The Upper Tax Tribunal has overturned the previous decision in the case of HMRC v Julian Blackwell, and decided that costs of £17.5m incurred to enable the taxpayer to sell his shares were not deductible for capital gains tax purposes.

The Facts

 The taxpayer held shares in BP Holdings which entitled him to veto special resolutions, such as a takeover offer.

Following an unsuccessful takeover attempt, Taylor & Francis paid the taxpayer £1m in 2003 for his undertaking not use his veto against Taylor & Francis and not to incite a takeover offer from another firm.

Some years later, John Wiley & Sons made a substantial takeover offer, which the taxpayer wished to accept. However, he believed that 2003 agreement would prevent him from accepting the offer, or risk a lengthy legal battle.

He therefore entered into the 2006 agreement, under which the taxpayer agreed to pay £25m to Taylor & Francis in order to be released from the 2003 agreement.  Of this sum, £17.5m was paid by the taxpayer personally and £7.5m was provided by John Wiley & Sons.
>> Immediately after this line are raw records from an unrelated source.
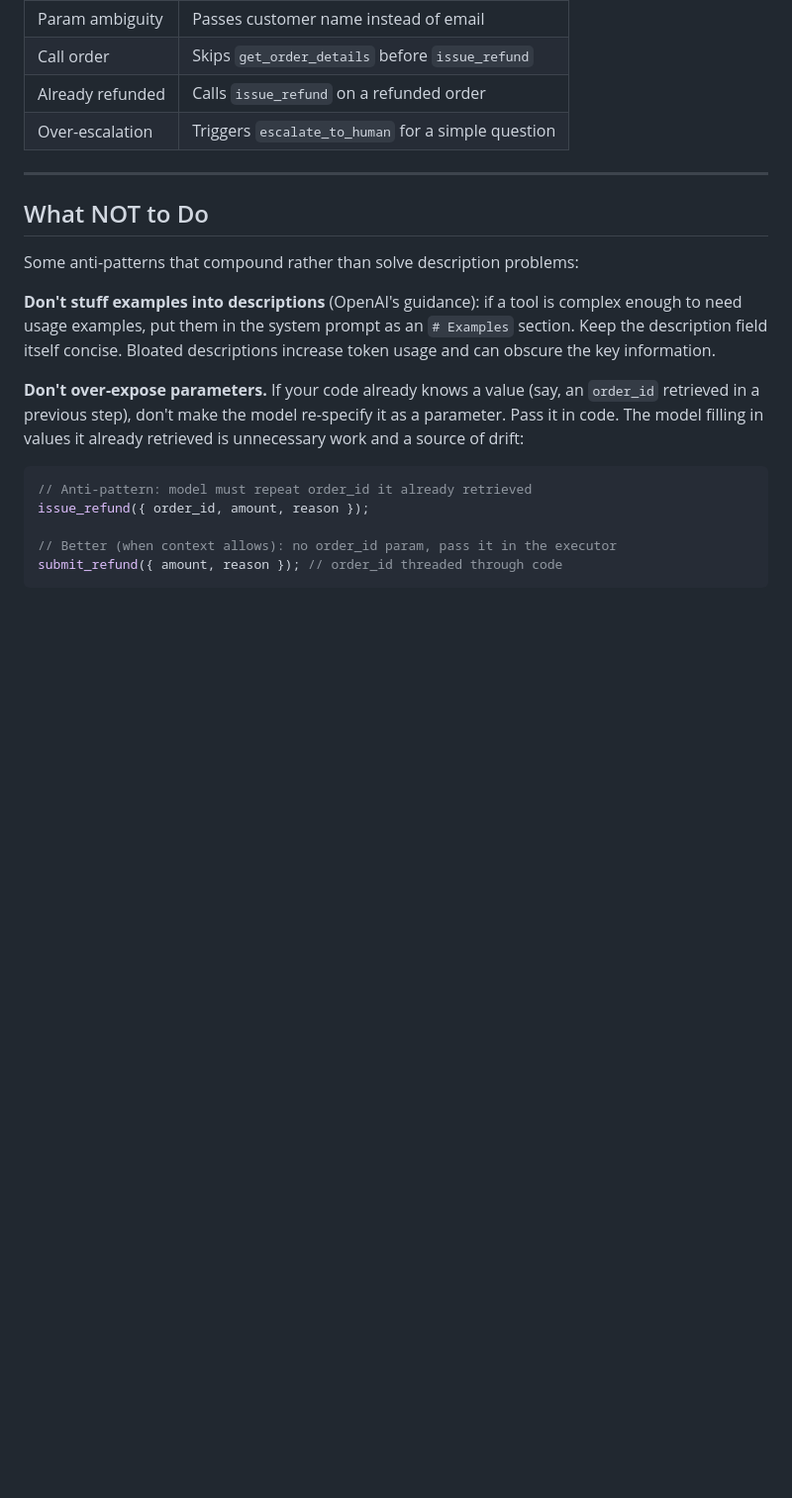
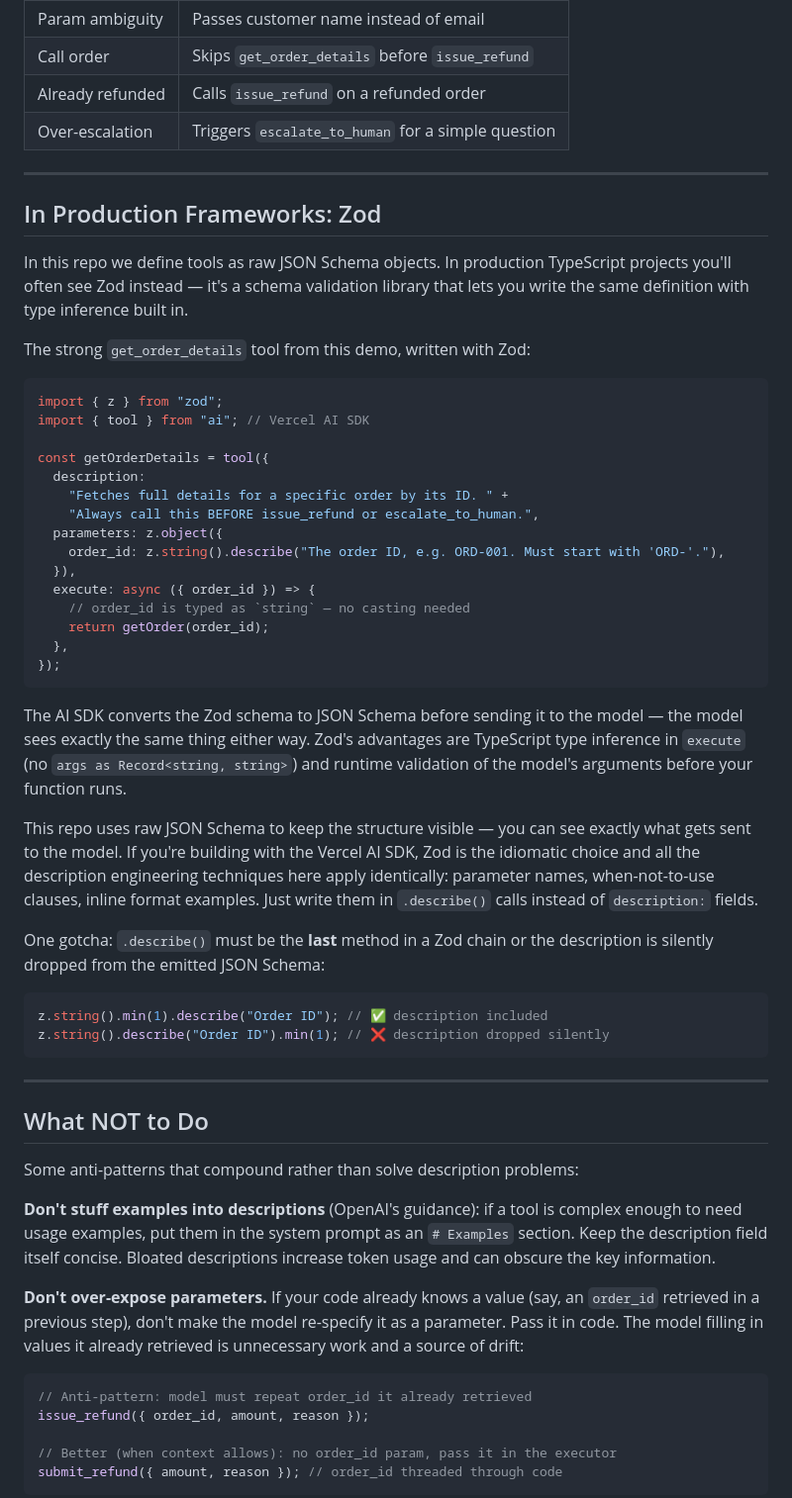
Before and after one commit to blessanm86/agent-patterns-ts, a Markdown page: src/tool-descriptions/README.md, the part around the change. Shown at 99% size. Rendered like a GitHub page; blank space fills up the shorter version.

Commit message:
Add Zod/Vercel AI SDK section to tool-descriptions README
Explains how the same tool descriptions look with Zod, why the SDK
converts it to the same JSON Schema, and when to prefer each approach.
Includes the .describe() ordering gotcha.

Co-Authored-By: Claude Sonnet 4.6 <noreply@anthropic.com>

````diff
--- a/src/tool-descriptions/README.md
+++ b/src/tool-descriptions/README.md
@@ -228,6 +228,43 @@ The evals run each of the 4 failure scenarios against both tool sets. Look for t
 
 ---
 
+## In Production Frameworks: Zod
+
+In this repo we define tools as raw JSON Schema objects. In production TypeScript projects you'll often see Zod instead — it's a schema validation library that lets you write the same definition with type inference built in.
+
+The strong `get_order_details` tool from this demo, written with Zod:
+
+```ts
+import { z } from "zod";
+import { tool } from "ai"; // Vercel AI SDK
+
+const getOrderDetails = tool({
+  description:
+    "Fetches full details for a specific order by its ID. " +
+    "Always call this BEFORE issue_refund or escalate_to_human.",
+  parameters: z.object({
+    order_id: z.string().describe("The order ID, e.g. ORD-001. Must start with 'ORD-'."),
+  }),
+  execute: async ({ order_id }) => {
+    // order_id is typed as `string` — no casting needed
+    return getOrder(order_id);
+  },
+});
+```
+
+The AI SDK converts the Zod schema to JSON Schema before sending it to the model — the model sees exactly the same thing either way. Zod's advantages are TypeScript type inference in `execute` (no `args as Record<string, string>`) and runtime validation of the model's arguments before your function runs.
+
+This repo uses raw JSON Schema to keep the structure visible — you can see exactly what gets sent to the model. If you're building with the Vercel AI SDK, Zod is the idiomatic choice and all the description engineering techniques here apply identically: parameter names, when-not-to-use clauses, inline format examples. Just write them in `.describe()` calls instead of `description:` fields.
+
+One gotcha: `.describe()` must be the **last** method in a Zod chain or the description is silently dropped from the emitted JSON Schema:
+
+```ts
+z.string().min(1).describe("Order ID"); // ✅ description included
+z.string().describe("Order ID").min(1); // ❌ description dropped silently
+```
+
+---
+
 ## What NOT to Do
 
 Some anti-patterns that compound rather than solve description problems:
````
After having made this payment, the taxpayer sold his shares and a sought deduction of £17.5m.

The Case

The taxpayer argued that the £17.5m was deductible on the basis that it was either:

a)      a cost of enhancing the value of the shares which was reflected in the state or nature of the shares at the date of sale, or alternatively

b)      a cost of establishing, preserving or defending rights to/over the shares.

The first tier tribunal had found in favour of the taxpayer, however on appeal the upper tier tribunal concluded that because the agreements affected the taxpayer personally and not any future purchaser of the shares, the 2006 agreement (and associated payment) could not be said to have affected the state/nature of the shares.

Furthermore, the upper tier tribunal found that the taxpayer did not preserve or defend any right over his shares with the 2006 agreement. Nor could it be shown that any rights over those shares had been established. The primary rights of the shares themselves remained unchanged.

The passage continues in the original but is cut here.